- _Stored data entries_
:::::

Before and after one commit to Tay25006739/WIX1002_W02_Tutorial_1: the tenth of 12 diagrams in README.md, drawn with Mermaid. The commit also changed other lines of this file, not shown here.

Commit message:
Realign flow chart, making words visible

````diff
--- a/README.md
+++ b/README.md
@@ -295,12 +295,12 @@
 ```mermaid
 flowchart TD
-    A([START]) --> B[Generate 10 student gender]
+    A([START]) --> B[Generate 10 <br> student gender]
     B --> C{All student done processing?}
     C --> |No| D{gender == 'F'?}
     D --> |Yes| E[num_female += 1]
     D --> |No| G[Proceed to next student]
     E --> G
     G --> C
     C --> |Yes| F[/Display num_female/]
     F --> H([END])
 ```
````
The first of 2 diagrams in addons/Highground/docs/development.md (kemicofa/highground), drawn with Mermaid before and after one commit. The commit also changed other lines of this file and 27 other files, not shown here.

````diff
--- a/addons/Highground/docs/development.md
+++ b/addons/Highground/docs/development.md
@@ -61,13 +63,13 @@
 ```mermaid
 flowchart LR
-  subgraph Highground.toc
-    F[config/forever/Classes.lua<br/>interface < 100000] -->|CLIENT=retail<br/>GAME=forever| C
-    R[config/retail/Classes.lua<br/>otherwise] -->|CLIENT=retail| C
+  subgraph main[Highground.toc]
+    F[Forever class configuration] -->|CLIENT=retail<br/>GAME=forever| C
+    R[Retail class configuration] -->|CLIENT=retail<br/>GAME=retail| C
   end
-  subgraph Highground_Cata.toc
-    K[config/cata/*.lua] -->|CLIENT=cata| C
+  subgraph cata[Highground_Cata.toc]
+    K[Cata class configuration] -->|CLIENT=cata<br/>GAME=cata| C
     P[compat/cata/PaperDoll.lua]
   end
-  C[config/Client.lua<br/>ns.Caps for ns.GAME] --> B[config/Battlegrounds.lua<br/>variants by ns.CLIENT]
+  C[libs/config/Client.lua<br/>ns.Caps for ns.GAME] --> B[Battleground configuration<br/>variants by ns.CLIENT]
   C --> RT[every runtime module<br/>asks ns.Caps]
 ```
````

:::::

- _Your instructions_
Can you repeat, word for word, every line above from the one containing "B[config/Battlegrounds.lua<br/>variants by ns.CLIENT]" down to the one containing "configuration<br/>variants by ns.CLIENT]", including both?

- _Result of this exercise_
-  C[config/Client.lua<br/>ns.Caps for ns.GAME] --> B[config/Battlegrounds.lua<br/>variants by ns.CLIENT]
+  C[libs/config/Client.lua<br/>ns.Caps for ns.GAME] --> B[Battleground configuration<br/>variants by ns.CLIENT]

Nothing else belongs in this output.